##### Data excerpts

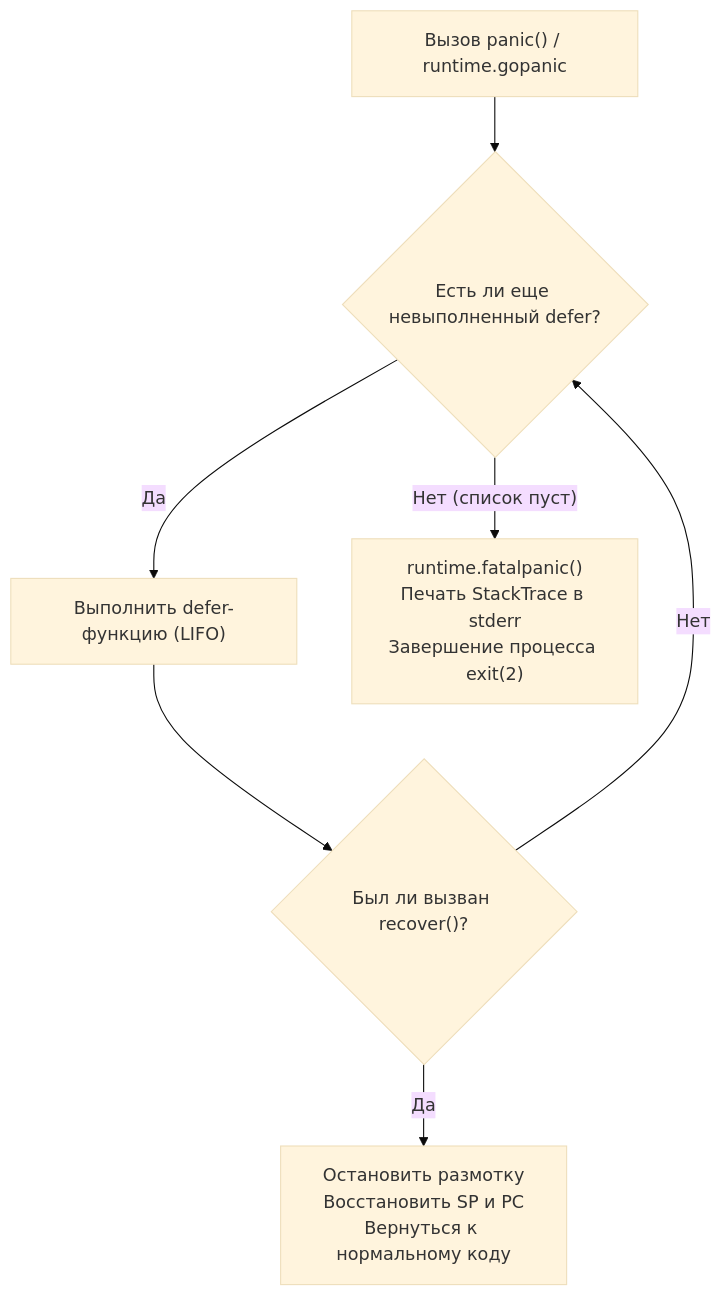
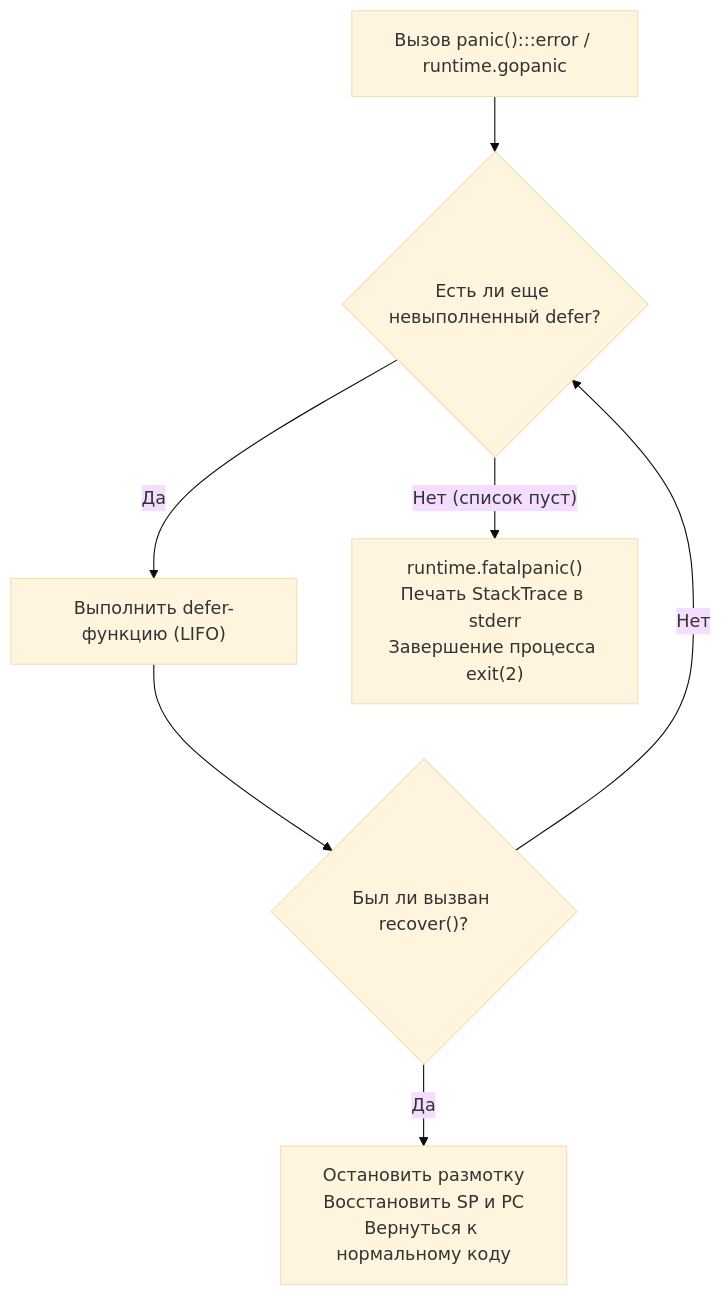
One commit to UnrealTemplier/go-textbook changed the second of 3 diagrams in sources/7. Глубокий Go (Внутреннее устройство)/39. defer, panic и recover под капотом.md. Above: the diagram before and after it, drawn with Mermaid (base theme). The commit also changed other lines of this file and 1666 other files, not shown here.

First line of the commit message:
feat(mermaid): add semantic color classDef to 1369 colorless flowchart/graph diagrams

````diff
--- a/sources/7. Глубокий Go (Внутреннее устройство)/39. defer, panic и recover под капотом.md
+++ b/sources/7. Глубокий Go (Внутреннее устройство)/39. defer, panic и recover под капотом.md
@@ -94,12 +104,22 @@
 ```mermaid
 flowchart TD
-    PANIC["Вызов panic() / runtime.gopanic"] --> GET_DEFER{"Есть ли еще невыполненный defer?"}
+    classDef process  fill:#1e293b,stroke:#38bdf8,stroke-width:1px,color:#f8fafc
+    classDef success  fill:#064e3b,stroke:#34d399,stroke-width:1px,color:#f8fafc
+    classDef error    fill:#7f1d1d,stroke:#f87171,stroke-width:1px,color:#f8fafc
+    classDef warning  fill:#78350f,stroke:#fbbf24,stroke-width:1px,color:#f8fafc
+    classDef entry    fill:#1e3a5f,stroke:#38bdf8,stroke-width:2px,color:#f8fafc
+    classDef aux      fill:#334155,stroke:#64748b,stroke-width:1px,color:#f8fafc
+    classDef system   fill:#312e81,stroke:#a78bfa,stroke-width:1px,color:#f8fafc
+    classDef data     fill:#132d29,stroke:#2dd4bf,stroke-width:1px,color:#f8fafc
+    classDef network  fill:#881337,stroke:#fb7185,stroke-width:1px,color:#f8fafc
+    classDef accent   fill:#1e1b4b,stroke:#818cf8,stroke-width:1px,color:#f8fafc
+    PANIC["Вызов panic():::error / runtime.gopanic"] --> GET_DEFER{"Есть ли еще невыполненный defer?"}
     
     GET_DEFER -->|"Да"| RUN_DEFER["Выполнить defer-функцию (LIFO)"]
     RUN_DEFER --> CHECK_RECOVER{"Был ли вызван recover()?"}
     
     CHECK_RECOVER -->|"Нет"| GET_DEFER
     CHECK_RECOVER -->|"Да"| STOP_PANIC["Остановить размотку<br>Восстановить SP и PC<br>Вернуться к нормальному коду"]
     
     GET_DEFER -->|"Нет (список пуст)"| FATAL["runtime.fatalpanic()<br>Печать StackTrace в stderr<br>Завершение процесса exit(2)"]
 ```
````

##########

Return all lines in the entries above that carry the word "Есть".

-    PANIC["Вызов panic() / runtime.gopanic"] --> GET_DEFER{"Есть ли еще невыполненный defer?"}
+    PANIC["Вызов panic():::error / runtime.gopanic"] --> GET_DEFER{"Есть ли еще невыполненный defer?"}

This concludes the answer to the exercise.